*Assigned task*.
These records are to be written out exactly as they read, minus the pictures.

[Dataset excerpts]
• • • •
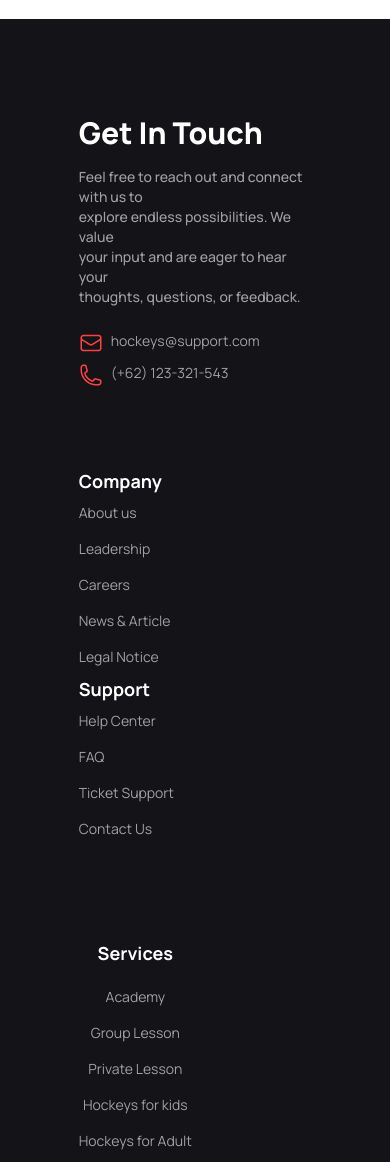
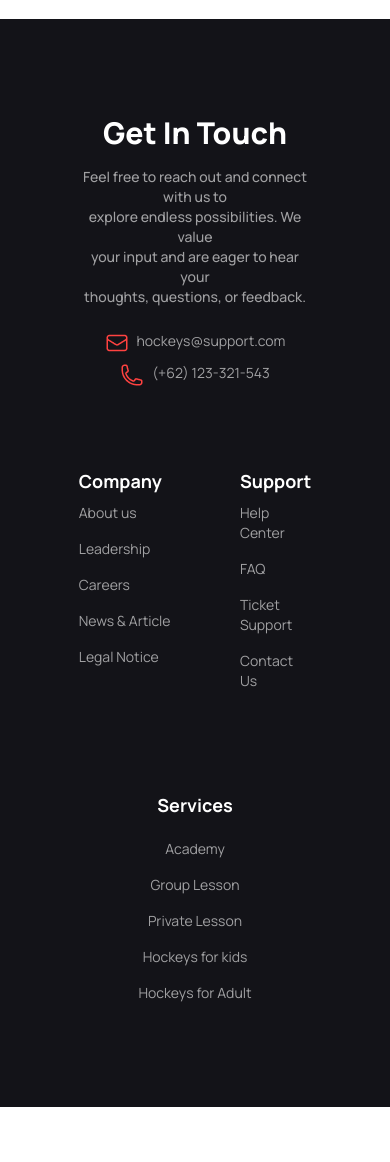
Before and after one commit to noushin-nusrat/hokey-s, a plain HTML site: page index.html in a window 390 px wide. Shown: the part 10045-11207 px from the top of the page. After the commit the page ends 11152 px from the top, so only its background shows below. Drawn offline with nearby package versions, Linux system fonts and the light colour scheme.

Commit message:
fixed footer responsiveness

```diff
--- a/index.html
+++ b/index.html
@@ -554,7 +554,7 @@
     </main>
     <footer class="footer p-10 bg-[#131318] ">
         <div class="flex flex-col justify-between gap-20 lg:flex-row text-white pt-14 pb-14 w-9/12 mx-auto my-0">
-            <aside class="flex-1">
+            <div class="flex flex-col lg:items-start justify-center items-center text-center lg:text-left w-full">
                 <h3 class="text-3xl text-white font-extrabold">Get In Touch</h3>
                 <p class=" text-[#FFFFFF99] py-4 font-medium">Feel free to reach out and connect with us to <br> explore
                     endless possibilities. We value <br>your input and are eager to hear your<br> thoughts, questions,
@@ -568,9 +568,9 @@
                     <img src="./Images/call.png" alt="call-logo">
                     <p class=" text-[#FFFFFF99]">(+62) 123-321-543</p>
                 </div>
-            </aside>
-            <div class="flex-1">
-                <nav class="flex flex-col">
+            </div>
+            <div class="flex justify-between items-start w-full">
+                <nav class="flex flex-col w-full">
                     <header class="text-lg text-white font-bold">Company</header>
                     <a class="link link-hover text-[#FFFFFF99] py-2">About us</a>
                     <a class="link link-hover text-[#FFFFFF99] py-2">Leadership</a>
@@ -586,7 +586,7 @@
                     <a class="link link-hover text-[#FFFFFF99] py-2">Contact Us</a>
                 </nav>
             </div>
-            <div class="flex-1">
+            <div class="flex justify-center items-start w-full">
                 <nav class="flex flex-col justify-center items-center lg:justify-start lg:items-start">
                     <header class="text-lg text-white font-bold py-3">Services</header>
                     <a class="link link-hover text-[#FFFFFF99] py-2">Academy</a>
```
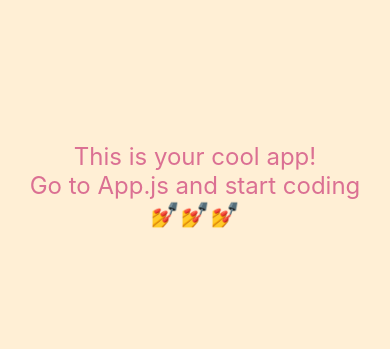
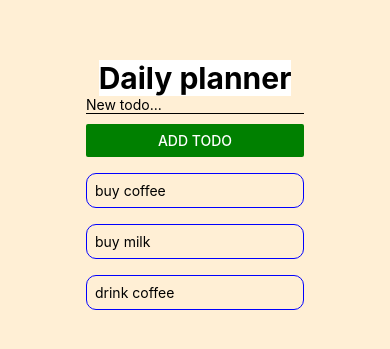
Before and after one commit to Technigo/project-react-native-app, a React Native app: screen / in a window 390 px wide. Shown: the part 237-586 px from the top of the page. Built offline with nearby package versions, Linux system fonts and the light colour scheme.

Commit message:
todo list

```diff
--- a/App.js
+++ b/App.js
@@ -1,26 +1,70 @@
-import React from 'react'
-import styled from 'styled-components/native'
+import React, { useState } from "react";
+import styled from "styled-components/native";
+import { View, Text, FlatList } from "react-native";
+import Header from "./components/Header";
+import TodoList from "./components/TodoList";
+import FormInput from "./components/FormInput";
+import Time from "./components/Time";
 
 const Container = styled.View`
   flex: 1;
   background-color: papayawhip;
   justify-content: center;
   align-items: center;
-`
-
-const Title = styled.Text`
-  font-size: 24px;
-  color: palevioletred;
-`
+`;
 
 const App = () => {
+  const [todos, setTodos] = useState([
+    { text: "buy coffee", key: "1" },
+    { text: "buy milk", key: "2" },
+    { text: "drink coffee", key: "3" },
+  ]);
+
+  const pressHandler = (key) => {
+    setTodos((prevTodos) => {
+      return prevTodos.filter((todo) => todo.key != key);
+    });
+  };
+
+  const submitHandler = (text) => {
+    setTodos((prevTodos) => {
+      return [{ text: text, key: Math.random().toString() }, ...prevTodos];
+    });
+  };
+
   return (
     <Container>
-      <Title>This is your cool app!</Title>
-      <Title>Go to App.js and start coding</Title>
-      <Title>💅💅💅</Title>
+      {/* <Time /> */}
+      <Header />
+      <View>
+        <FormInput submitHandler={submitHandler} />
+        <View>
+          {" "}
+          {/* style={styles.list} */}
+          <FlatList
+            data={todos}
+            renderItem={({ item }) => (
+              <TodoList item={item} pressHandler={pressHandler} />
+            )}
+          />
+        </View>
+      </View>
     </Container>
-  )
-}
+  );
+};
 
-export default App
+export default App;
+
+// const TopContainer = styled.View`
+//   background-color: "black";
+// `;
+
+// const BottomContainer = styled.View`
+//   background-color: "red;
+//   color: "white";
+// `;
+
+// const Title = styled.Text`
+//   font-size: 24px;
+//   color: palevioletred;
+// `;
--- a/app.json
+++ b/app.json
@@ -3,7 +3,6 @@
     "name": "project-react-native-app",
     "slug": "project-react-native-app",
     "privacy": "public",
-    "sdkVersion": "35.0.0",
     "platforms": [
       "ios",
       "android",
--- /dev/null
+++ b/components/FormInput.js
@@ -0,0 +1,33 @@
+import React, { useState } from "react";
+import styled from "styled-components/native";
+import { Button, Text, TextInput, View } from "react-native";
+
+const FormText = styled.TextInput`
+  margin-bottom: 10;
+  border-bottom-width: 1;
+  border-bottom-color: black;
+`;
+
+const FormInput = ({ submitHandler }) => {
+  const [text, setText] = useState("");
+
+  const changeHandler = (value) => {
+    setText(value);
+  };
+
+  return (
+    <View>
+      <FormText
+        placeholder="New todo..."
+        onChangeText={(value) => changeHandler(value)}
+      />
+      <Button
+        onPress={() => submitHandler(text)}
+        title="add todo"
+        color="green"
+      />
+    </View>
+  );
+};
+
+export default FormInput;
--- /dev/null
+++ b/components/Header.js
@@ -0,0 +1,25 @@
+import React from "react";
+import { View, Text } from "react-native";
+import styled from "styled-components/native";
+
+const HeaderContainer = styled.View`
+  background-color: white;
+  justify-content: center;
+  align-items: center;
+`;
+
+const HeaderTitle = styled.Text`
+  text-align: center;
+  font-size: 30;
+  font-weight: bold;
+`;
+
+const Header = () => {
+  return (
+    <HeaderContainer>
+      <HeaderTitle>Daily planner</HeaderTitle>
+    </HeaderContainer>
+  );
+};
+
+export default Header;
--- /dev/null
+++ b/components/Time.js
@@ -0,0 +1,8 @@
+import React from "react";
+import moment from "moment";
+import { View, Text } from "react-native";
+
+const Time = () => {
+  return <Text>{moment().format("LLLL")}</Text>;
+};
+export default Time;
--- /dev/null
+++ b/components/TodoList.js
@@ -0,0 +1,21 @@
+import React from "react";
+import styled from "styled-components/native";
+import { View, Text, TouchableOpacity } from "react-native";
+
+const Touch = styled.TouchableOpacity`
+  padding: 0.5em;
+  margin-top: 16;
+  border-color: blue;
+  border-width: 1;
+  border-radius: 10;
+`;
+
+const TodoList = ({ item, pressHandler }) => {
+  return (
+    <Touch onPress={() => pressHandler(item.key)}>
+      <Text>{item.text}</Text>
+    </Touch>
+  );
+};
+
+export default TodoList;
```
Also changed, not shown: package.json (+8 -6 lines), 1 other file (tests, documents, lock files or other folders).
• • • •
*Answer to this task*.
Before and after one commit to noushin-nusrat/hokey-s, a plain HTML site: page index.html in a window 390 px wide. Shown: the part 10045-11207 px from the top of the page. After the commit the page ends 11152 px from the top, so only its background shows below. Drawn offline with nearby package versions, Linux system fonts and the light colour scheme.

Commit message:
fixed footer responsiveness

```diff
--- a/index.html
+++ b/index.html
@@ -554,7 +554,7 @@
     </main>
     <footer class="footer p-10 bg-[#131318] ">
         <div class="flex flex-col justify-between gap-20 lg:flex-row text-white pt-14 pb-14 w-9/12 mx-auto my-0">
-            <aside class="flex-1">
+            <div class="flex flex-col lg:items-start justify-center items-center text-center lg:text-left w-full">
                 <h3 class="text-3xl text-white font-extrabold">Get In Touch</h3>
                 <p class=" text-[#FFFFFF99] py-4 font-medium">Feel free to reach out and connect with us to <br> explore
                     endless possibilities. We value <br>your input and are eager to hear your<br> thoughts, questions,
@@ -568,9 +568,9 @@
                     <img src="./Images/call.png" alt="call-logo">
                     <p class=" text-[#FFFFFF99]">(+62) 123-321-543</p>
                 </div>
-            </aside>
-            <div class="flex-1">
-                <nav class="flex flex-col">
+            </div>
+            <div class="flex justify-between items-start w-full">
+                <nav class="flex flex-col w-full">
                     <header class="text-lg text-white font-bold">Company</header>
                     <a class="link link-hover text-[#FFFFFF99] py-2">About us</a>
                     <a class="link link-hover text-[#FFFFFF99] py-2">Leadership</a>
@@ -586,7 +586,7 @@
                     <a class="link link-hover text-[#FFFFFF99] py-2">Contact Us</a>
                 </nav>
             </div>
-            <div class="flex-1">
+            <div class="flex justify-center items-start w-full">
                 <nav class="flex flex-col justify-center items-center lg:justify-start lg:items-start">
                     <header class="text-lg text-white font-bold py-3">Services</header>
                     <a class="link link-hover text-[#FFFFFF99] py-2">Academy</a>
```
Before and after one commit to Technigo/project-react-native-app, a React Native app: screen / in a window 390 px wide. Shown: the part 237-586 px from the top of the page. Built offline with nearby package versions, Linux system fonts and the light colour scheme.

Commit message:
todo list

```diff
--- a/App.js
+++ b/App.js
@@ -1,26 +1,70 @@
-import React from 'react'
-import styled from 'styled-components/native'
+import React, { useState } from "react";
+import styled from "styled-components/native";
+import { View, Text, FlatList } from "react-native";
+import Header from "./components/Header";
+import TodoList from "./components/TodoList";
+import FormInput from "./components/FormInput";
+import Time from "./components/Time";
 
 const Container = styled.View`
   flex: 1;
   background-color: papayawhip;
   justify-content: center;
   align-items: center;
-`
-
-const Title = styled.Text`
-  font-size: 24px;
-  color: palevioletred;
-`
+`;
 
 const App = () => {
+  const [todos, setTodos] = useState([
+    { text: "buy coffee", key: "1" },
+    { text: "buy milk", key: "2" },
+    { text: "drink coffee", key: "3" },
+  ]);
+
+  const pressHandler = (key) => {
+    setTodos((prevTodos) => {
+      return prevTodos.filter((todo) => todo.key != key);
+    });
+  };
+
+  const submitHandler = (text) => {
+    setTodos((prevTodos) => {
+      return [{ text: text, key: Math.random().toString() }, ...prevTodos];
+    });
+  };
+
   return (
     <Container>
-      <Title>This is your cool app!</Title>
-      <Title>Go to App.js and start coding</Title>
-      <Title>💅💅💅</Title>
+      {/* <Time /> */}
+      <Header />
+      <View>
+        <FormInput submitHandler={submitHandler} />
+        <View>
+          {" "}
+          {/* style={styles.list} */}
+          <FlatList
+            data={todos}
+            renderItem={({ item }) => (
+              <TodoList item={item} pressHandler={pressHandler} />
+            )}
+          />
+        </View>
+      </View>
     </Container>
-  )
-}
+  );
+};
 
-export default App
+export default App;
+
+// const TopContainer = styled.View`
+//   background-color: "black";
+// `;
+
+// const BottomContainer = styled.View`
+//   background-color: "red;
+//   color: "white";
+// `;
+
+// const Title = styled.Text`
+//   font-size: 24px;
+//   color: palevioletred;
+// `;
--- a/app.json
+++ b/app.json
@@ -3,7 +3,6 @@
     "name": "project-react-native-app",
     "slug": "project-react-native-app",
     "privacy": "public",
-    "sdkVersion": "35.0.0",
     "platforms": [
       "ios",
       "android",
--- /dev/null
+++ b/components/FormInput.js
@@ -0,0 +1,33 @@
+import React, { useState } from "react";
+import styled from "styled-components/native";
+import { Button, Text, TextInput, View } from "react-native";
+
+const FormText = styled.TextInput`
+  margin-bottom: 10;
+  border-bottom-width: 1;
+  border-bottom-color: black;
+`;
+
+const FormInput = ({ submitHandler }) => {
+  const [text, setText] = useState("");
+
+  const changeHandler = (value) => {
+    setText(value);
+  };
+
+  return (
+    <View>
+      <FormText
+        placeholder="New todo..."
+        onChangeText={(value) => changeHandler(value)}
+      />
+      <Button
+        onPress={() => submitHandler(text)}
+        title="add todo"
+        color="green"
+      />
+    </View>
+  );
+};
+
+export default FormInput;
--- /dev/null
+++ b/components/Header.js
@@ -0,0 +1,25 @@
+import React from "react";
+import { View, Text } from "react-native";
+import styled from "styled-components/native";
+
+const HeaderContainer = styled.View`
+  background-color: white;
+  justify-content: center;
+  align-items: center;
+`;
+
+const HeaderTitle = styled.Text`
+  text-align: center;
+  font-size: 30;
+  font-weight: bold;
+`;
+
+const Header = () => {
+  return (
+    <HeaderContainer>
+      <HeaderTitle>Daily planner</HeaderTitle>
+    </HeaderContainer>
+  );
+};
+
+export default Header;
--- /dev/null
+++ b/components/Time.js
@@ -0,0 +1,8 @@
+import React from "react";
+import moment from "moment";
+import { View, Text } from "react-native";
+
+const Time = () => {
+  return <Text>{moment().format("LLLL")}</Text>;
+};
+export default Time;
--- /dev/null
+++ b/components/TodoList.js
@@ -0,0 +1,21 @@
+import React from "react";
+import styled from "styled-components/native";
+import { View, Text, TouchableOpacity } from "react-native";
+
+const Touch = styled.TouchableOpacity`
+  padding: 0.5em;
+  margin-top: 16;
+  border-color: blue;
+  border-width: 1;
+  border-radius: 10;
+`;
+
+const TodoList = ({ item, pressHandler }) => {
+  return (
+    <Touch onPress={() => pressHandler(item.key)}>
+      <Text>{item.text}</Text>
+    </Touch>
+  );
+};
+
+export default TodoList;
```
Also changed, not shown: package.json (+8 -6 lines), 1 other file (tests, documents, lock files or other folders).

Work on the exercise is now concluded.